Max's story "is very common," according to Sharon Kwok, an expert on organised crime at the City University of Hong Kong.
Among the gang members she has interviewed, "almost 100 per cent joined the societies before the age of 15," she said.
Protection from other gangs
Kids from poor families, in particular, see an advantage to belonging to the groups, which can provide them protection from the city's youth gangs. Mong Kok and its surrounding neighbourhoods are riddled with triad members, some of whom have lashed out at protesters.
However, the groups themselves don't seem to have a political agenda, Kwok said. Rather, it's more likely that they're simply protecting their turf or, as some protesters believe, being paid for the violence.
In the months leading up to the occupation, no one around Max ever discussed the growing pro-democracy movement, he said, and he himself had no interest in politics.
But in early October, a friend sent him a video of police tear-gassing protesters who had occupied the streets around government buildings in Admiralty.
Angered by the violence, tens of thousands of protesters flooded the streets. New occupation sites popped up across the city, including in Mong Kok, near Max's home.
Max had personal experience with police violence.
Six months ago, he claims, police snatched him out of an Internet cafe and beat him until he couldn’t stand. He lifts his shirt to show the faint traces of a blood blister on his abdomen. It’s still tender to the touch.
"I was angry at the police," he said, "and that’s why I came out."
But after a week at the site, his perspective began to change. He listened to public lectures by protesters. "They talked about why we're here. Because we want democracy. Because we want a better
The talks made sense to him.
Starting to think
Before, he only lived for the thrill of the moment. But since joining the protests, he said, he started to "think of
His time in Mong Kok has changed him, he said. He's learned "how to communicate with others, how to face violent people" without resorting to violence himself.
He's used those lessons, he says, to improve his situation at home. He spends most nights there now, and his relationship with his parents is getting better.
He's back in school and is committed to making up for the time he lost to the local gangs.
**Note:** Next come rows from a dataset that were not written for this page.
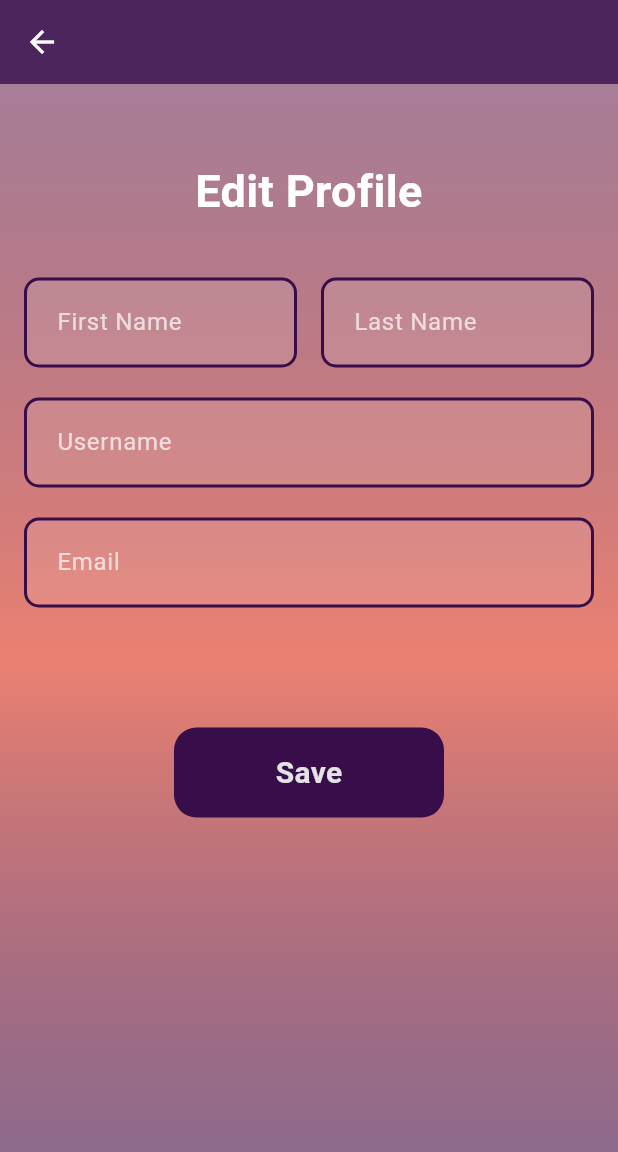
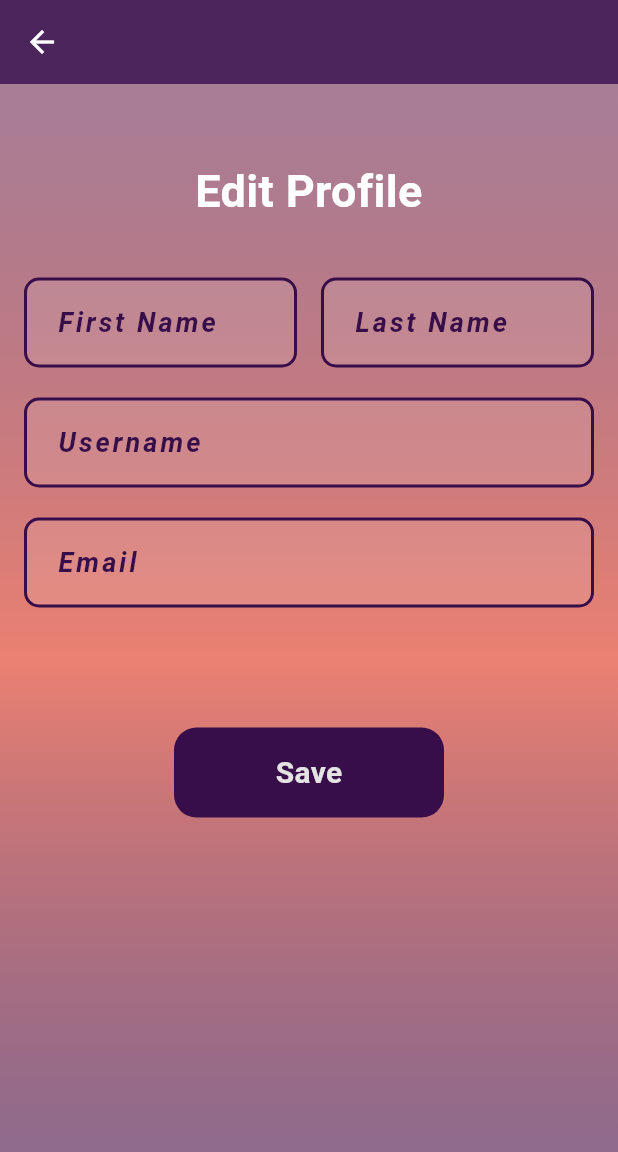
Before and after one commit to alexbaar/CapstoneSmartBike_startVersion, a Flutter app: the EditProfileActivity screen opened directly, on a phone screen of 412 x 824 dp. Shown: the top 1152 px of the screen. Run offline on Flutter 3.47's test engine with Material 3 defaults, Android fonts, the phone set to English and light mode, and no system bars; our stand-ins replace google_maps_flutter, location.

Commit message:
Update input_text_field.dart
Added show/hide password visibility and hintText

```diff
--- a/lib/components/input_text_field.dart
+++ b/lib/components/input_text_field.dart
@@ -1,44 +1,74 @@
 import 'package:flutter/material.dart';
 import 'package:phone_app/utilities/constants.dart';
 
-class InputTextField extends StatelessWidget {
+class InputTextField extends StatefulWidget {
   // custom constructor
-  InputTextField({required this.buttonText, this.fieldController, this.height});
-
-  // use VoidCallback instead of Function
+  InputTextField({
+    required this.buttonText,
+    this.fieldController,
+    this.height,
+    this.enableToggle = false, // Add a new property to enable/disable toggle
+  }) : obscureText = enableToggle
+            ? true
+            : false; // Initialize obscureText based on enableToggle
 
   final String buttonText;
-  final TextEditingController? fieldController; // optional
-  final double? height; // optional
+  final TextEditingController? fieldController;
+  final double? height;
+  bool obscureText;
+  final bool enableToggle; // New property to indicate toggle enablement
+
+  @override
+  _InputTextFieldState createState() => _InputTextFieldState();
+}
+
+class _InputTextFieldState extends State<InputTextField> {
+  void toggleObscured() {
+    setState(() {
+      widget.obscureText = !widget.obscureText;
+    });
+  }
 
   @override
   Widget build(BuildContext context) {
     return Container(
-      height: height ?? 60,
+      height: widget.height ?? 60,
       decoration: BoxDecoration(
         border: Border.all(
-          color: kLoginRegisterBtnColour, // Default border color
-          width: 2.0, // Default border width
+          color: kLoginRegisterBtnColour,
+          width: 2.0,
         ),
-        color:
-            kFillInText.withOpacity(0.1), // Set the fill color and opacity here
-        borderRadius:
-            BorderRadius.circular(10.0), // Set border radius if needed
+        color: kFillInText.withOpacity(0.1),
+        borderRadius: BorderRadius.circular(10.0),
       ),
       child: TextFormField(
         textAlign: TextAlign.left,
-        controller: fieldController,
-        obscureText: true,
+        controller: widget.fieldController,
+        obscureText: widget.obscureText,
         decoration: InputDecoration(
-          labelText: buttonText,
-          labelStyle: TextStyle(color: kFillInText),
+          hintText: widget.buttonText,
+          hintStyle: kSubSubTitlePurple,
           border: UnderlineInputBorder(
-            borderSide: BorderSide.none, // No underline
+            borderSide: BorderSide.none,
           ),
-          contentPadding: EdgeInsets.fromLTRB(20, 30, 0, 0),
+          contentPadding: EdgeInsets.symmetric(vertical: 15, horizontal: 20),
+          suffixIcon: widget.enableToggle
+              ? _buildSuffixIcon()
+              : null, // Conditionally show suffix icon
         ),
+      ),
+    );
+  }
 
-        //style: TextStyle(fontSize: height != null ? height! * 0.5 : 22.0),
+  Widget _buildSuffixIcon() {
+    return GestureDetector(
+      onTap: toggleObscured,
+      child: Icon(
+        widget.obscureText
+            ? Icons.visibility_rounded
+            : Icons.visibility_off_rounded,
+        size: 24,
+        color: kLoginRegisterBtnColour,
       ),
     );
   }
```
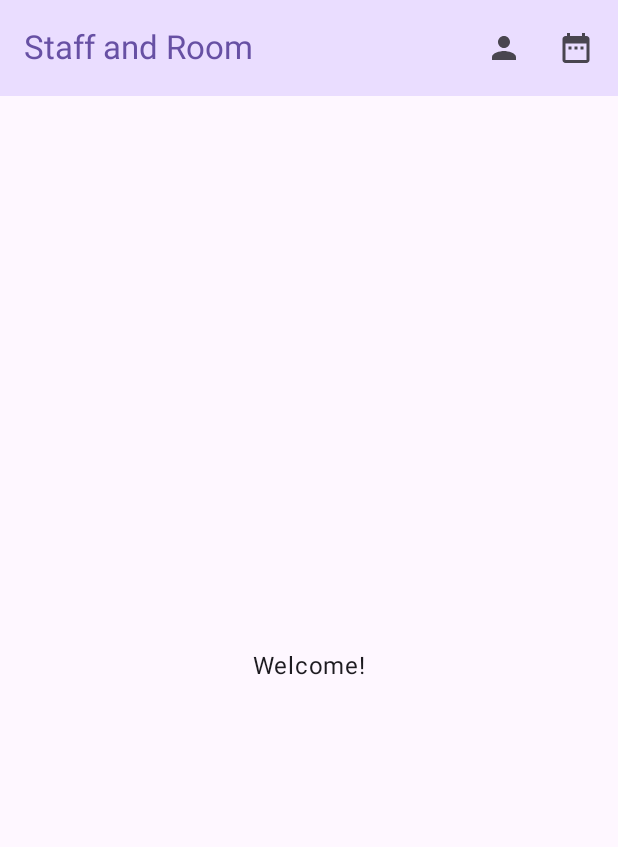
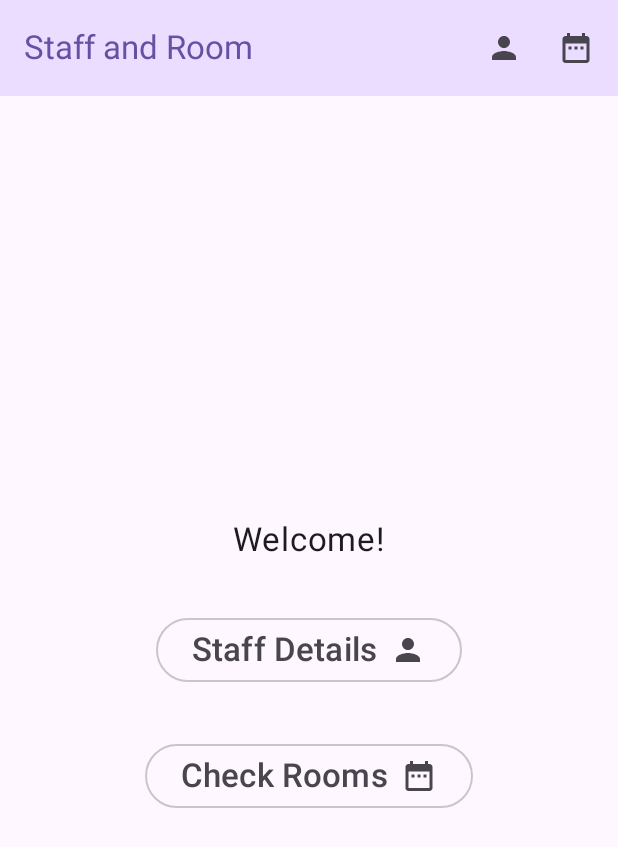
Before and after one commit to adrianlkc112/vm-staff, an Android app built with Jetpack Compose: the composable HomeScreen shown on its own in the app's theme, on a phone screen of 412 x 824 dp. Shown: the top 847 px of the screen. Run offline under Robolectric (Android 15) with nearby library versions, the phone set to English and light mode, and no system bars; our stand-ins replace Dagger/Hilt's generated code; libraries missing offline, so code that uses them is left out: com.ramcosta.composedestinations; 4 statements that could not run were skipped.

Commit message:
feat(home): Add people & room buttons to greetings

```diff
--- a/app/src/main/kotlin/com/virginmoney/staff/home/HomeScreen.kt
+++ b/app/src/main/kotlin/com/virginmoney/staff/home/HomeScreen.kt
@@ -1,16 +1,27 @@
 package com.virginmoney.staff.home
 
-import androidx.compose.foundation.layout.Box
+import androidx.compose.foundation.layout.Arrangement
+import androidx.compose.foundation.layout.Column
+import androidx.compose.foundation.layout.Spacer
 import androidx.compose.foundation.layout.fillMaxSize
 import androidx.compose.foundation.layout.padding
+import androidx.compose.foundation.layout.width
+import androidx.compose.material.icons.Icons
+import androidx.compose.material.icons.filled.DateRange
+import androidx.compose.material.icons.filled.Person
+import androidx.compose.material3.Icon
+import androidx.compose.material3.MaterialTheme
+import androidx.compose.material3.OutlinedButton
 import androidx.compose.material3.Scaffold
 import androidx.compose.material3.Text
 import androidx.compose.runtime.Composable
 import androidx.compose.ui.Alignment
 import androidx.compose.ui.Modifier
+import androidx.compose.ui.graphics.vector.ImageVector
 import androidx.compose.ui.res.stringResource
 import androidx.compose.ui.tooling.preview.PreviewLightDark
 import androidx.compose.ui.tooling.preview.PreviewScreenSizes
+import androidx.compose.ui.unit.dp
 import androidx.hilt.navigation.compose.hiltViewModel
 import com.ramcosta.composedestinations.annotation.Destination
 import com.ramcosta.composedestinations.navigation.DestinationsNavigator
@@ -52,18 +63,63 @@ private fun HomeScreen(
         },
     ) { innerPadding ->
         Greeting(
+            onPeopleClick = onPeopleClick,
+            onRoomClick = onRoomClick,
             modifier = Modifier.padding(innerPadding),
         )
     }
 }
 
 @Composable
-private fun Greeting(modifier: Modifier = Modifier) {
-    Box(
+private fun Greeting(
+    onPeopleClick: () -> Unit,
+    onRoomClick: () -> Unit,
+    modifier: Modifier = Modifier,
+) {
+    Column(
         modifier = modifier.fillMaxSize(),
-        contentAlignment = Alignment.Center,
+        verticalArrangement =
+            Arrangement.spacedBy(
+                36.dp,
+                Alignment.CenterVertically,
+            ),
+        horizontalAlignment = Alignment.CenterHorizontally,
     ) {
-        Text("Welcome!")
+        Text(
+            text = "Welcome!",
+            fontSize = MaterialTheme.typography.titleLarge.fontSize,
+        )
+        GreetingOutlinedButton(
+            text = stringResource(R.string.staff_details),
+            iconImageVector = Icons.Filled.Person,
+            onButtonClick = onPeopleClick,
+        )
+        GreetingOutlinedButton(
+            text = stringResource(R.string.check_rooms),
+            iconImageVector = Icons.Filled.DateRange,
+            onButtonClick = onRoomClick,
+        )
+    }
+}
+
+@Composable
+private fun GreetingOutlinedButton(
+    text: String,
+    iconImageVector: ImageVector,
+    onButtonClick: () -> Unit,
+) {
+    OutlinedButton(
+        onClick = onButtonClick,
+    ) {
+        Text(
+            text = text,
+            fontSize = MaterialTheme.typography.titleLarge.fontSize,
+        )
+        Spacer(Modifier.width(8.dp))
+        Icon(
+            imageVector = iconImageVector,
+            contentDescription = null,
+        )
     }
 }
 
--- a/app/src/main/res/values/strings.xml
+++ b/app/src/main/res/values/strings.xml
@@ -2,5 +2,5 @@
     <string name="app_name">Staff and Room</string>
 
     <string name="staff_details">Staff Details</string>
-    <string name="check_room">Check Room</string>
+    <string name="check_rooms">Check Rooms</string>
 </resources>
--- a/ui/components/src/main/kotlin/com/virginmoney/ui/components/VmTopAppBar.kt
+++ b/ui/components/src/main/kotlin/com/virginmoney/ui/components/VmTopAppBar.kt
@@ -51,7 +51,7 @@ fun VmTopAppBar(
                 IconButton(onClick = onRoomClick) {
                     Icon(
                         imageVector = Icons.Filled.DateRange,
-                        contentDescription = stringResource(R.string.check_room),
+                        contentDescription = stringResource(R.string.check_rooms),
                     )
                 }
             }
--- a/ui/components/src/main/res/values/strings.xml
+++ b/ui/components/src/main/res/values/strings.xml
@@ -1,7 +1,7 @@
 <?xml version="1.0" encoding="utf-8"?>
 <resources>
     <string name="back">Back</string>
-    <string name="check_room">Check Room</string>
+    <string name="check_rooms">Check Rooms</string>
     <string name="staff_details">Staff Details</string>
 
     <string name="try_again_title">Sorry</string>
```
He has a talent for languages. Inspired by the students he's befriended at the protest site, he now wants to attend university.
Being the change
He's not the only one that's changed. Now, he said, "people do things differently. They see things differently. Not just about
For him and the rest of the students, "facing a problem is really kind of growing up. I’ve experienced it here."